The festive period is a huge deal and joy to some, for example my colleague Verity who’s so besotted with all things Christmas has her decorations up by the end of October. But, some find it a bit of a Groundhog Day. Many decide on a getaway for the festive period is a must by locating abroad for a sun-kissed break or to an idyllic UK cottage magically decorated with a cosy wood burning.
Every year I tend to work up to 1pm on Christmas Eve as many of my clients still like to leave their treatments to the last minute. For the first time last year I was back on the road with my spa-by-car service on Boxing Day morning for a family on a stay and pamper break. It’s was a great atmosphere with general chit-chat and a discussion regarding the meaning of Boxing Day came-up. We all agreed it had something to do with sport or wrapping presents. After searching the internet one of the guests stumbed across an article ‘Why is it called Boxing Day? You asked Google – here’s the answer’ from a 2016 Guardian article I became educated as to the actual meaning of this bank holiday. https://www.theguardian.com/commentisfree/2016/dec/26/why-is-it-called-boxing-day
The article puts right my wrong thinking that Boxing Day has to do with sport and boxing it actually has more to do with charitable acts on the day.
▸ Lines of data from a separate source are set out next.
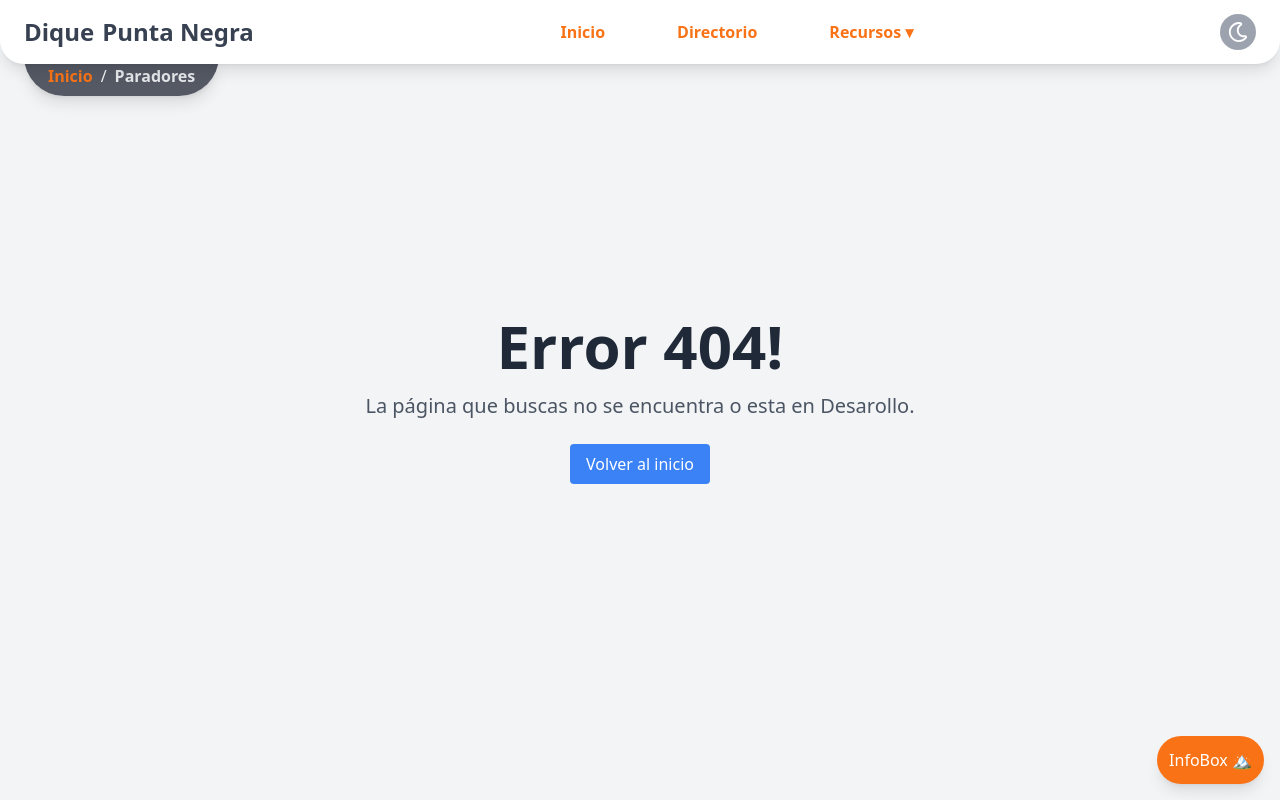
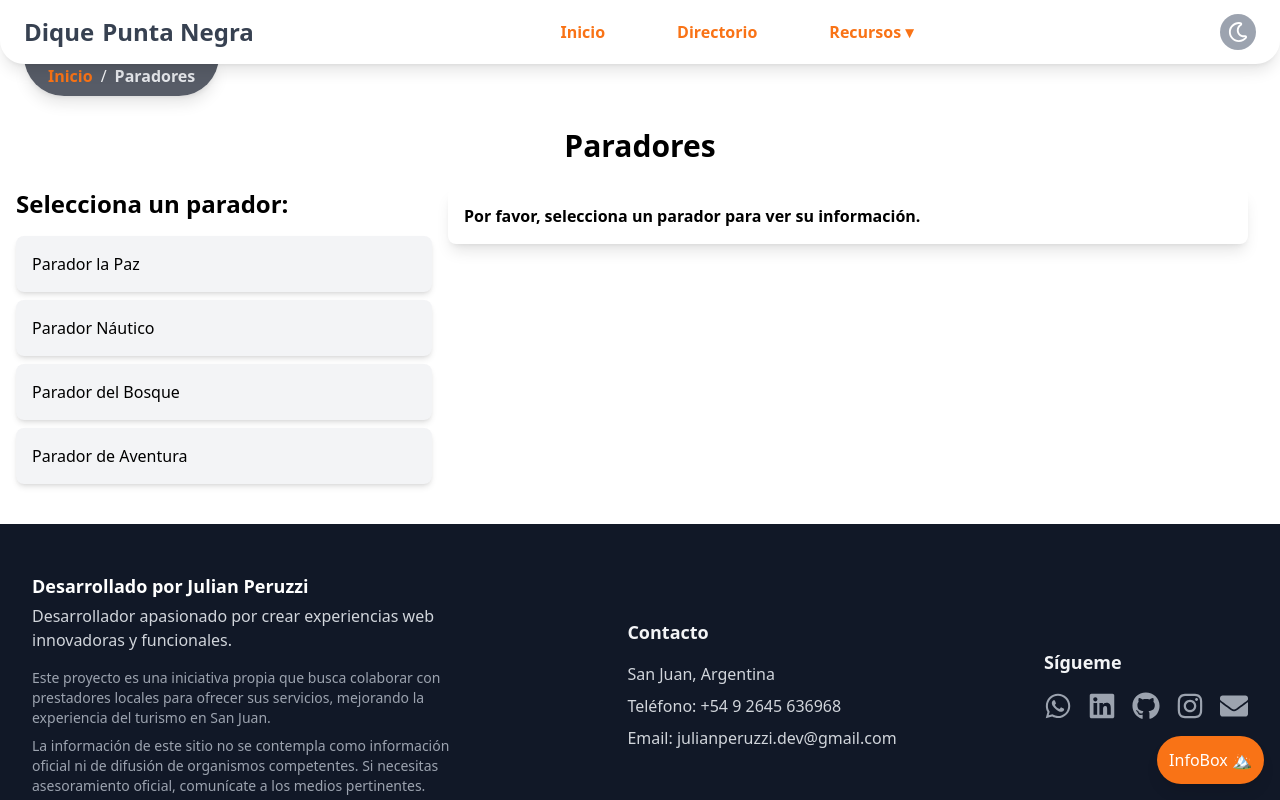
Before and after one commit to julianperuzzi/dique-punta-negra, a React (Vite) app: page /#/Paradores in a window 1280 px wide. Shown: the top 800 px of the page. Built offline with nearby package versions, Linux system fonts and the light colour scheme.

Commit message:
se agrega pagina de paradores

```diff
--- a/src/App.jsx
+++ b/src/App.jsx
@@ -14,6 +14,8 @@ import CondicionesClimaticas from './pages/CondicionesClimaticas';
 import NotFound from './pages/NotFound';
 import Prestador from './pages/Prestador';
 import SeguridadNautica from './pages/SeguridadNautica';
+import Paradores from './pages/Paradores';
+
 
 
 
@@ -37,7 +39,9 @@ function App() {
             <Route path='/Clima' element={<CondicionesClimaticas />} />
             <Route path='/SeguridadNautica' element={<SeguridadNautica />} />
             <Route path="/Prestador/:id" element={<Prestador />} />
+            <Route path="/Paradores" element={<Paradores />} />
             <Route path='/*' element={<NotFound/>} />
+
           </Routes>
 
         <Footer />
--- a/src/components/ParadoresScreen.jsx
+++ b/src/components/ParadoresScreen.jsx
@@ -1,4 +1,5 @@
 import React from 'react';
+import { Link } from 'react-router-dom'; // Importa Link para la navegación
 import 'aos/dist/aos.css'; // Importa los estilos de AOS
 import AOS from 'aos'; // Importa AOS
 
@@ -31,23 +32,21 @@ function ParadoresScreen() {
   }, []);
 
   return (
-    <div className="relative min-h-screen flex items-center justify-center py-10  ">
+    <div className="relative min-h-screen flex flex-col items-center py-10">
       {/* Fondo */}
-      <div className="absolute inset-0  dark:from-gray-800 dark:via-gray-900 dark:to-black">
-      </div>
+      <div className="absolute inset-0  dark:to-black"></div>
 
       <div className="container mx-auto relative z-10">
         <h2 className="text-5xl font-bold mb-6 text-center text-gray-900 dark:text-white" data-aos="fade-up">
           Paradores
         </h2>
-        <div className="flex flex-wrap md:grid md:grid-cols-2 md:flex-none md:gap-12 gap-4 justify-center mx-4 md:mx-0 my-8 ">
+        <div className="flex flex-wrap md:grid md:grid-cols-2 md:flex-none md:gap-12 gap-4 justify-center mx-4 md:mx-0 my-8">
           {paradores.map((parador, index) => (
             <div
               key={index}
               className="relative bg-white dark:bg-gray-800 p-6 shadow-xl rounded-xl hover:shadow-2xl transition-all duration-300 ease-in-out"
               data-aos="zoom-in"
               data-aos-delay={index * 50}
-
             >
               <div className="absolute inset-0 bg-gradient-to-tr from-transparent to-gray-50 dark:to-gray-800 opacity-0 hover:opacity-20 transition-opacity duration-300 ease-in-out rounded-xl"></div>
               <h3 className="text-2xl font-semibold mb-4 text-gray-900 dark:text-white">{parador.title}</h3>
@@ -55,6 +54,15 @@ function ParadoresScreen() {
             </div>
           ))}
         </div>
+        {/* Botón para ir a la página de Paradores */}
+        <div className="mt-8 text-center">
+          <Link
+            to="/paradores"
+            className="inline-block bg-gray-700 text-white px-6 py-3 shadow-md hover:bg-gray-900 transition duration-300 ease-in-out"
+          >
+            Ver Información Completa
+          </Link>
+        </div>
       </div>
     </div>
   );
--- /dev/null
+++ b/src/data/paradores.json
@@ -0,0 +1,86 @@
+[
+    {
+      "id": 1,
+      "name": "Parador la Paz",
+      "description": "Ubicado en el punto más bajo del dique, ofrece vistas panorámicas y actividades al aire libre como senderismo y actividades nauticas",
+      "address": "La Paz, Zonda, San Juan, Argentina",
+      "activities": [
+        {
+          "name": "Senderismo",
+          "price": ".. ARS por persona"
+        },
+        {
+          "name": "Kayak",
+          "price": ".. ARS por persona"
+        },
+        {
+          "name": "Otros ejemplo",
+          "price": ".. ARS por grupo"
+        }
+      ],
+      "image": "https://live.staticflickr.com/65535/53458379995_3c3a86f762_o.jpg"
+    },
+    {
+      "id": 2,
+      "name": "Parador Náutico",
+      "description": "Ideal para los amantes de las actividades acuáticas, ofrece acceso directo al agua para prácticas de kayak, paddle surf y pesca.",
+      "address": "Aqui va texto, San Juan, Argentina",
+      "activities": [
+        {
+          "name": "Alquiler de kayak",
+          "price": "ARS por hora"
+        },
+        {
+          "name": "Paddle surf",
+          "price": " ARS por hora"
+        },
+        {
+          "name": "Otro ejemplo",
+          "price": "ARS por día"
+        }
+      ],
+      "image": "https://example.com/images/parador-nautico.jpg"
+    },
+    {
+      "id": 3,
+      "name": "Parador del Bosque",
+      "description": "Ubicado en el punto más bajo del dique, ofrece vistas panorámicas y actividades al aire libre como senderismo y actividades nauticas",
+      "address": "Aqui va texto, San Juan, Argentina",
+      "activities": [
+        {
+          "name": "Caminatas guiadas",
+          "price": " ARS por persona"
+        },
+        {
+          "name": "Otro ejemplo",
+          "price": " ARS por noche"
+        },
+        {
+          "name": "Otro ejemplo",
+          "price": " ARS por grupo"
+        }
+      ],
+      "image": "https://example.com/images/parador-bosque.jpg"
+    },
+    {
+      "id": 4,
+      "name": "Parador de Aventura",
+      "description": "Perfecto para los buscadores de adrenalina, ofrece actividades como escalada, ciclismo de montaña y rutas extremas.",
+      "address": "Aqui va texto, San Juan, Argentina",
+      "activities": [
+        {
+          "name": "Escalada",
+          "price": " ARS por sesión"
+        },
+        {
+          "name": "Ciclismo de montaña",
+          "price": " ARS por hora"
+        },
+        {
+          "name": "Otro ejemplo",
+          "price": " ARS por grupo"
+        }
+      ],
+      "image": "https://example.com/images/parador-aventura.jpg"
+    }
+  ]
--- /dev/null
+++ b/src/pages/Paradores.jsx
@@ -0,0 +1,76 @@
+// src/pages/Paradores.jsx
+import React, { useState, useEffect } from 'react';
+
+const Paradores = () => {
+  const [paradores, setParadores] = useState([]);
+  const [selectedParador, setSelectedParador] = useState(null);
+
+  useEffect(() => {
+    // Cargar los datos del JSON
+    fetch('./src/data/paradores.json')
+      .then(response => response.json())
+      .then(data => setParadores(data))
+      .catch(error => console.error('Error fetching paradores:', error));
+  }, []);
+
+  const handleSelect = (id) => {
+    const parador = paradores.find(p => p.id === id);
+    setSelectedParador(parador);
+  };
+
+  return (
+    <div className="container mx-auto p-4 pt-32">
+      <h1 className="text-3xl font-bold mb-6 text-center">Paradores</h1>
+
+      <div className="flex flex-col md:flex-row md:justify-between mb-6">
+        {/* Menú de selección de paradores */}
+        <div className="md:w-1/3">
+          <h2 className="text-2xl font-semibold mb-4">Selecciona un parador:</h2>
+          <ul className="space-y-2">
+            {paradores.map(parador => (
+              <li key={parador.id}>
+                <button
+                  className="block w-full text-left bg-gray-100 p-4 rounded-lg shadow-md hover:bg-gray-200 transition duration-300"
+                  onClick={() => handleSelect(parador.id)}
+                >
+                  {parador.name}
+                </button>
+              </li>
+            ))}
+          </ul>
+        </div>
+
+        {/* Información del parador seleccionado */}
+        <div className="md:w-2/3">
+          {!selectedParador ? (
+            <div className="p-4 mx-4 bg-white shadow-lg rounded-lg">
+              <p className="text-md font-semibold">Por favor, selecciona un parador para ver su información.</p>
+            </div>
+          ) : (
+            <div className="mt-6 md:mt-0 p-4 mx-4 bg-white shadow-lg rounded-lg">
+              <h2 className="text-2xl font-semibold mb-2">{selectedParador.name}</h2>
+              <img
+                src={selectedParador.image}
+                alt={selectedParador.name}
+                className="w-full h-auto mb-4 rounded-lg"
+              />
+              <p className="mb-4">{selectedParador.description}</p>
+              <p className="text-lg font-semibold mb-2">Dirección:</p>
+              <p className="mb-4">{selectedParador.address}</p>
+              <h3 className="text-lg font-semibold mb-2">Actividades:</h3>
+              <ul className="list-disc pl-5">
+                {selectedParador.activities.map(activity => (
+                  <li key={activity.name} className="mb-2">
+                    <strong>{activity.name}:</strong> {activity.price}
+                  </li>
+                ))}
+              </ul>
+            </div>
+          )}
+        </div>
+      </div>
+    </div>
+  );
+};
+
+export default Paradores;
--- a/src/pages/Prestador.jsx
+++ b/src/pages/Prestador.jsx
@@ -21,7 +21,7 @@ function Prestador() {
     if (foundPrestador) {
       setPrestador(foundPrestador);
     } else {
-      navigate('/directorio');
+      navigate('/Directorio');
     }
   }, [id, navigate]);
 
@@ -74,7 +74,7 @@ function Prestador() {
           </div>
 
           <button
-            onClick={() => navigate('/directorio')}
+            onClick={() => navigate('/Directorio')}
             className="mt-6 w-fit bg-orange-600 hover:bg-orange-700 text-white font-bold py-2 px-4 rounded"
             data-aos="fade-up"
           >
```
Also changed, not shown: src/assets/imgParadores/paradorjemplo.jpg (added), 1 other file (tests, documents, lock files or other folders).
Christmas boxes dispensed by the church in middle-ages to the poor and opened on the day after Christmas in honour of St Stephen’s feast is recognised. Although there is suggestions that this tradition went further back to Roman times. The Victorian’s looked into this in more detail and St Stephen’s Day was marked as a bank holiday in 1871. As part of the tradition some employers gave Christmas boxes to their employees and domestic staff given the day off to visit family with leftover food.
As the writer of the article points out nowadays that tradition of employers giving their staff a Christmas box is declining. I remember receiving hampers from some employers many years ago. I guess this gesture stopped when money became tight for employers, or gifting was no longer tax deductible.
Fast forward to today and Boxing Day is a welcome extension for people to eat, drink, relax and be merry and hopefully partake in charitable actions in the season of goodwill to all men.
If you’d like to book us for a Christmas stay and pamper or just the pamper session on boxing Day, Contact us for details.